> **Work request**
Please find the lines in the entries below that contain the word "flair", and copy each one.

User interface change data

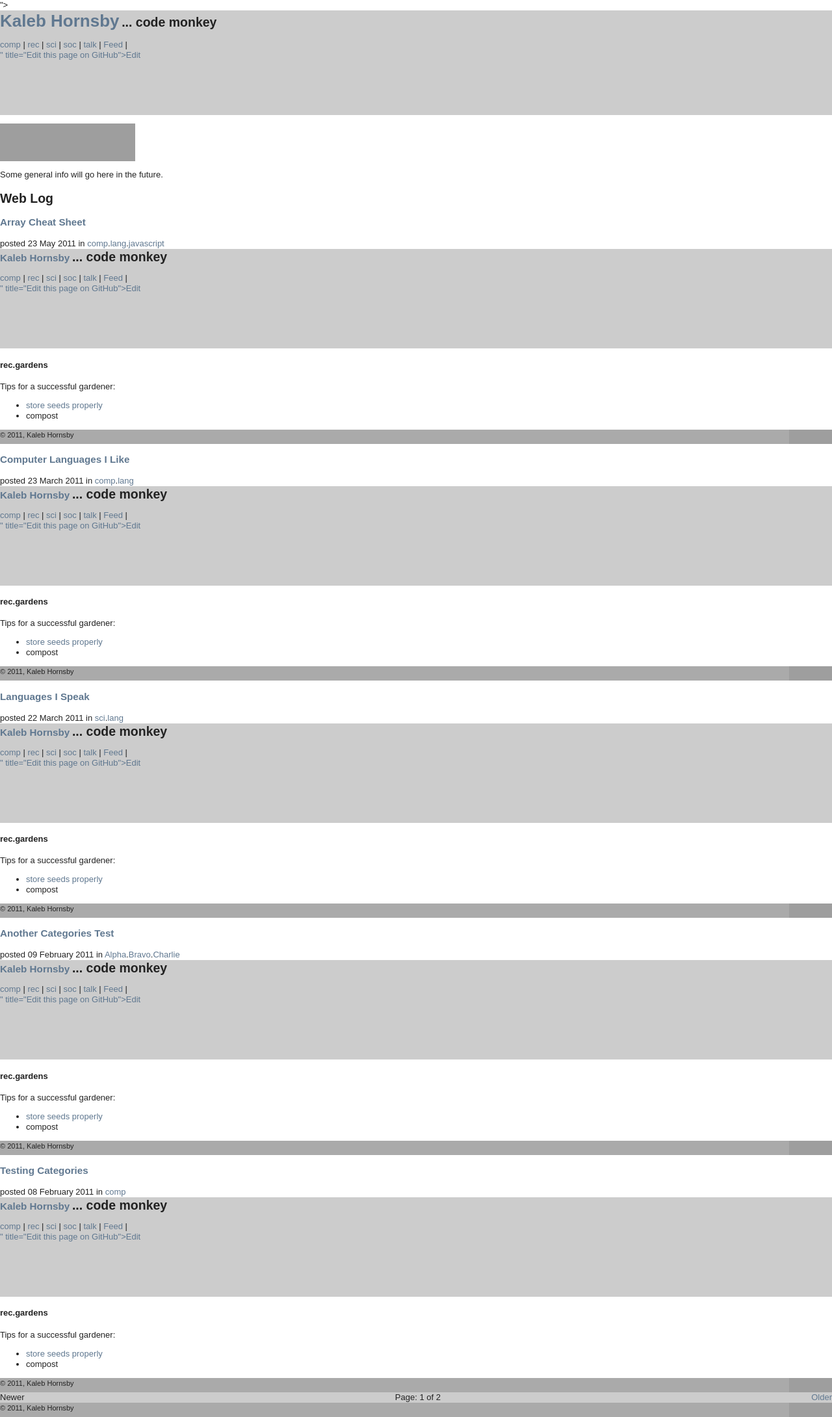
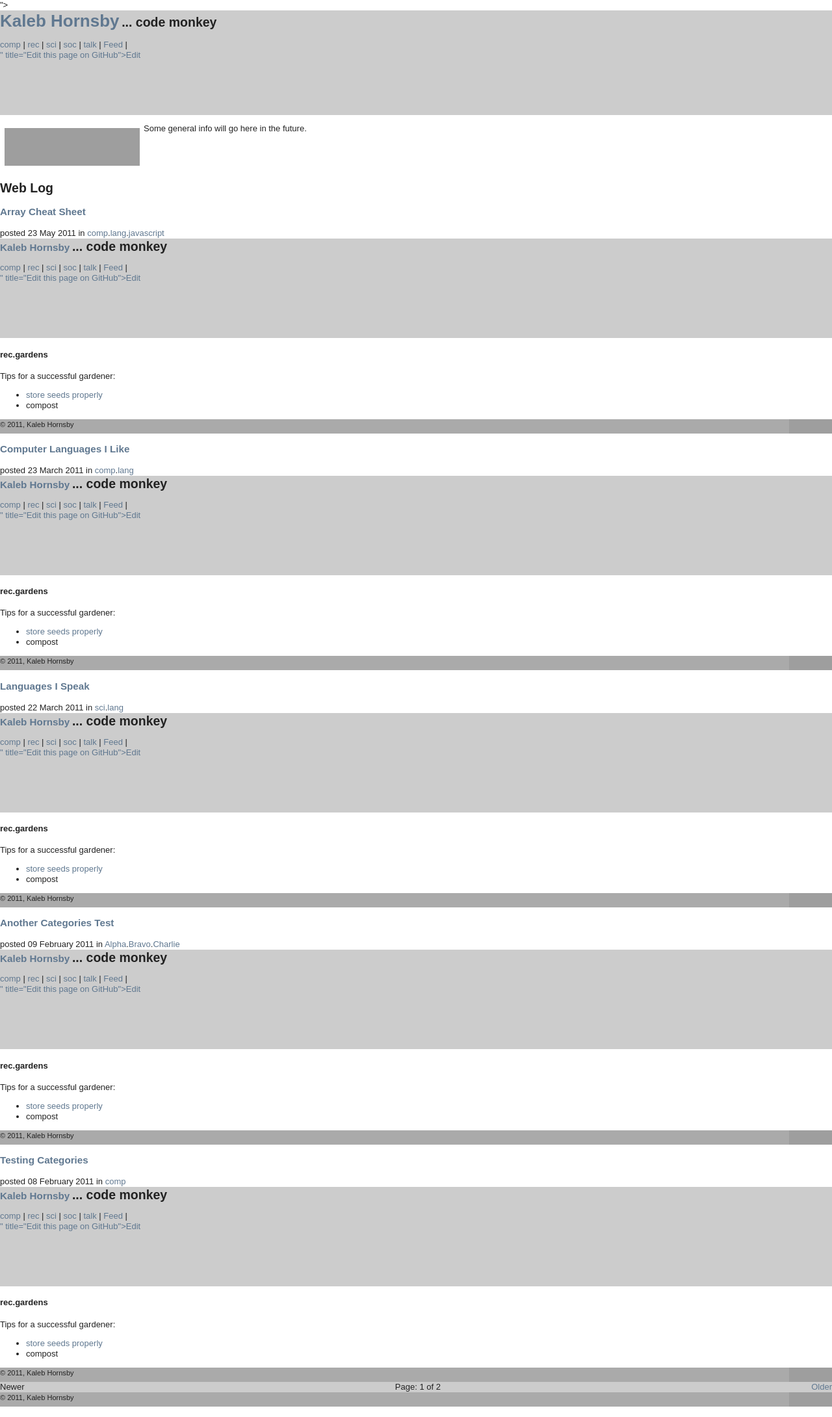
Before and after one commit to kaleb/kaleb.github.com, a Jekyll site: the page built from index.html, in a window 1280 px wide. Shown: the whole page at 65% size. Built offline with Jekyll 4.4.1, drawn with Linux system fonts in a browser that asks for light colours; nearby versions of some CDN libraries; Markdown is read by kramdown in place of the engine named in the settings; the list of posts is cut into pages by our own code; grey boxes are pictures that could not be loaded.

Commit message:
should've ben id all along

```diff
--- a/index.html
+++ b/index.html
@@ -1,7 +1,7 @@
 ---
 layout: body
 ---
-<div class="SE-flair">
+<div id="SE-flair">
 <img width="208" height="58" alt="profile for kzh on Stack Exchange" usemap="#SE_img_map"
     src="http://stackexchange.com/users/flair/d67268b6910a49d8810f22b34b1081f9.png">
 <map id="SE_img_map" name="SE_img_map">
```
Also changed, not shown: 1 other file.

> **Written solution**
-<div class="SE-flair">
+<div id="SE-flair">
     src="http://stackexchange.com/users/flair/d67268b6910a49d8810f22b34b1081f9.png">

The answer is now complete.